## Task description:
Show all lines containing "sheet" from the data below.

## Provided information:

┏━━

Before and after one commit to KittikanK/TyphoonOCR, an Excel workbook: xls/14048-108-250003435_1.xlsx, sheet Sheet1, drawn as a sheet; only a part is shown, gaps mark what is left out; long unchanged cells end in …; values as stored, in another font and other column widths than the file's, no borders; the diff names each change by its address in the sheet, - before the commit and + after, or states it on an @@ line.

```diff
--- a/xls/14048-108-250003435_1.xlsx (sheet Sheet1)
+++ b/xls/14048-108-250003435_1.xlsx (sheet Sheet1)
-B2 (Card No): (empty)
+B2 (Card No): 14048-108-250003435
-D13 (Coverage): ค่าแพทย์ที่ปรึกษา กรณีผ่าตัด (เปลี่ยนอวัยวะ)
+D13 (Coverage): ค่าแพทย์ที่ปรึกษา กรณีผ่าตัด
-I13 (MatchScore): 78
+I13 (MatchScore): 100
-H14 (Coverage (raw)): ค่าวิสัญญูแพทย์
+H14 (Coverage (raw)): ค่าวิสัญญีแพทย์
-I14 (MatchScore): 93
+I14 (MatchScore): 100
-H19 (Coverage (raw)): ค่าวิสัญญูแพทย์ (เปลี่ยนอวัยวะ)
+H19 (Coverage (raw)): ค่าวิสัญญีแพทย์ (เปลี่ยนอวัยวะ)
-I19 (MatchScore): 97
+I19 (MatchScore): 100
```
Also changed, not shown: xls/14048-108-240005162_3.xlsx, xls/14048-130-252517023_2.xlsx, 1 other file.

┗━━

## Exercise solution:
Before and after one commit to KittikanK/TyphoonOCR, an Excel workbook: xls/14048-108-250003435_1.xlsx, sheet Sheet1, drawn as a sheet; only a part is shown, gaps mark what is left out; long unchanged cells end in …; values as stored, in another font and other column widths than the file's, no borders; the diff names each change by its address in the sheet, - before the commit and + after, or states it on an @@ line.
--- a/xls/14048-108-250003435_1.xlsx (sheet Sheet1)
+++ b/xls/14048-108-250003435_1.xlsx (sheet Sheet1)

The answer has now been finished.